Inability to unplug: Oftentimes working remote provides employees the benefits of improved family and personal life, lowered stress levels, increased morale and engagement, fostered trust and respect, and promoted collaboration (MIT). However, it can be difficult to unplug when your workstation now resides in your home. Employers can help employees unplug by:
— Respecting employee work hours. While you likely have loyal employees willing to help whenever they can, in non-urgent matters, make a note to connect with the employee in the morning during normal business hours. This can help reduce employee burnout and ensure a refreshed employee.
— Encouraging rest breaks. Sometimes the working from home can help the day fly by and allow employees to forget to eat or stretch throughout the day. Encourage your employees to take short breaks away from their workstations to grab lunch, go for a quick walk around the block, or sneak some snuggles with their children.

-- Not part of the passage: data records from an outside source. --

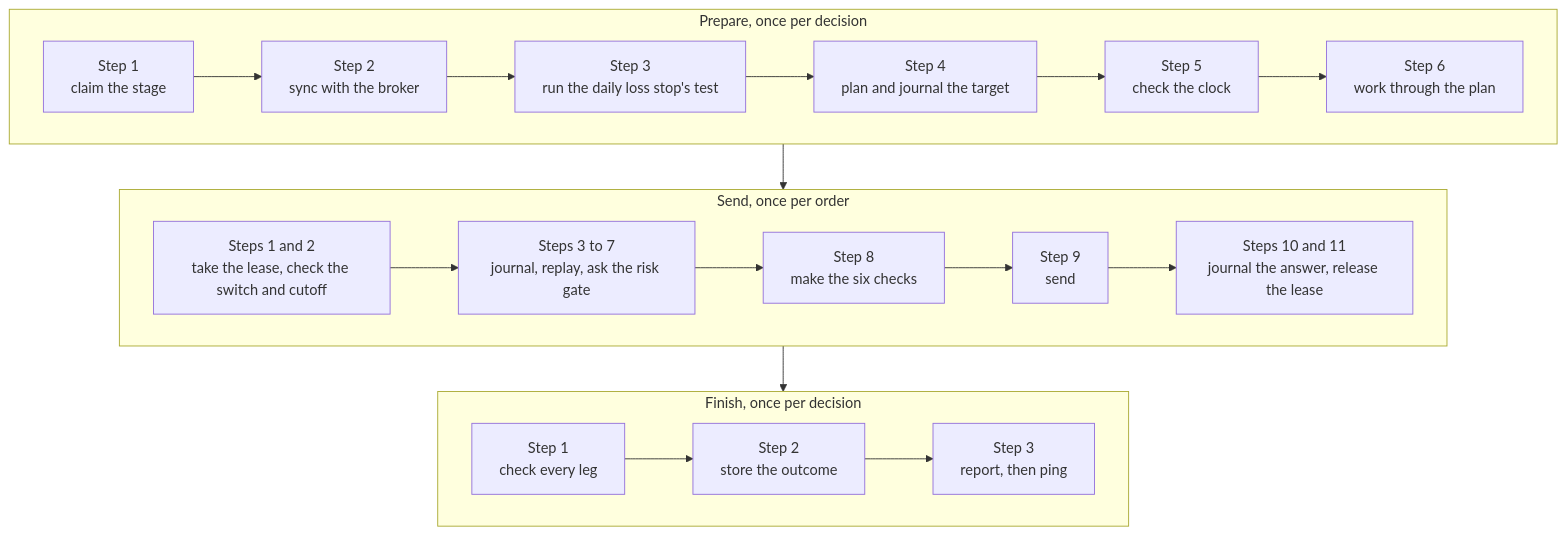
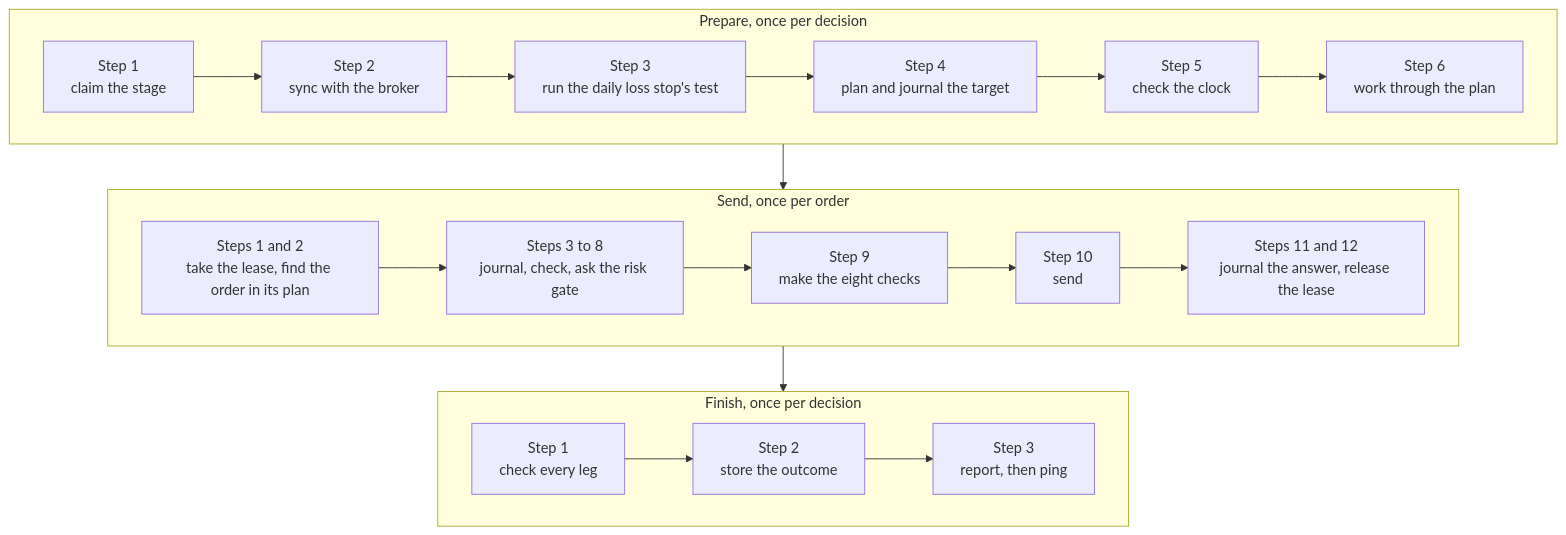
Before and after one commit to l3a0/ithildin-runtime: the ninth of 18 diagrams in docs/architecture/06-runtime.md, drawn with Mermaid. The commit also changed other lines of this file and 45 other files, not shown here.

````diff
--- a/docs/architecture/06-runtime.md
+++ b/docs/architecture/06-runtime.md
@@ -528,17 +536,17 @@
 ```mermaid
 flowchart TB
     subgraph prepare["Prepare, once per decision"]
         direction LR
         a1["Step 1<br/>claim the stage"] --> a2["Step 2<br/>sync with the broker"] --> a3["Step 3<br/>run the daily loss stop's test"] --> a4["Step 4<br/>plan and journal the target"] --> a5["Step 5<br/>check the clock"] --> a6["Step 6<br/>work through the plan"]
     end
     subgraph each["Send, once per order"]
         direction LR
-        b1["Steps 1 and 2<br/>take the lease, check the switch and cutoff"] --> b2["Steps 3 to 7<br/>journal, replay, ask the risk gate"] --> b3["Step 8<br/>make the six checks"] --> b4["Step 9<br/>send"] --> b5["Steps 10 and 11<br/>journal the answer, release the lease"]
+        b1["Steps 1 and 2<br/>take the lease, find the order in its plan"] --> b2["Steps 3 to 8<br/>journal, check, ask the risk gate"] --> b3["Step 9<br/>make the eight checks"] --> b4["Step 10<br/>send"] --> b5["Steps 11 and 12<br/>journal the answer, release the lease"]
     end
     subgraph finish["Finish, once per decision"]
         direction LR
         c1["Step 1<br/>check every leg"] --> c2["Step 2<br/>store the outcome"] --> c3["Step 3<br/>report, then ping"]
     end
     prepare --> each
     each --> finish
 ```
````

— Turning off their computers at the end of the day. Something as simple as shutting down a computer can help employees unplug. Silencing notifications of work apps (i.e., Teams, emails, etc.) outside of work hours can also help deter employees from engaging in non-urgent work matters outside of their normal work hours.
Distractions: One way to alleviate distractions is reaching out to remote employees or finding relevant articles and videos on tips and tricks for working remote. Not all employees cope with the challenges of working remote as other remote employees. Sometimes what someone finds useful in the work environment can benefit other workers in the same situation.
Establishing Clear Expectations
The first and best way to foster a healthy, productive remote work relationship with employees is to establish clear expectations. This can range from meetings, progress on projects, availability and communication, and collaboration. Here are some tips on establishing clear expectations.
— Organize and adapt. Establishing a team or company-wide policy that employees must be available during normal business hours or that all emails must be answered by end of day can be one way to set clear expectations. Whatever you expect from your employees, make sure that (1) it is clearly communicated to them, and (2) you are willing to adapt as necessary. Like the course of business operations, remote work oftentimes changes. Be mindful that policies and procedures that work in an in-person office setting may not be applicable or efficient for a remote work environment. Adapt your expectations and policies to consider and address remote work challenges.
— Track employees’ progress. The best way to establish what works and what doesn’t is tracking employees’ progress. If someone is falling behind on projects, reach out to them to discuss what hurdles they may be facing. Promptly addressing these issues and working directly with the employee can streamline the problem-solving process.
— Encourage collaboration. A common mistake employers make in remote work settings is micromanaging. Instead, utilize project management tools like Wrike, Trello, or Slack where it is easy to communicate with your team, as well as track employees’ progress. Another alternative could be scheduling weekly one-on-one meetings to discuss projects, ensure employees are on track, and discuss any issues that may arise.
— Promote open, honest dialogues. The best way to establish clear expectations is to promote conversations with your team. This can be opening opportunities for employees to provide feedback without fear of retaliation, sharing positive feedback, host virtual happy hours, and celebrate successes. These dialogues should encompass professional and personal (where applicable) development, individual and team work, and all the ups and downs your team faces.
Selecting and Supplying Adequate Tools
Just because your employees are working remote, doesn’t mean their value should be reduced. To ensure success in the remote workplace, identify and provide the appropriate tools to your employees. These tools may include:
– Ergonomic office supplies (i.e., keyboard, mouse, chairs)
– Project management tools (i.e., Wrike, Trello, Slack)
– Communication tools (i.e., Teams, GoToMeeting, Zoom)
– Online learning opportunities (i.e., webinars, training workshops, certifications)
If you’re looking for ways to improve your remote work process and procedures, contact QBS. Our HR experts have many years of industry experience to provide best practices, resources, and support to assist you and your employees find greater success in the remote workplace.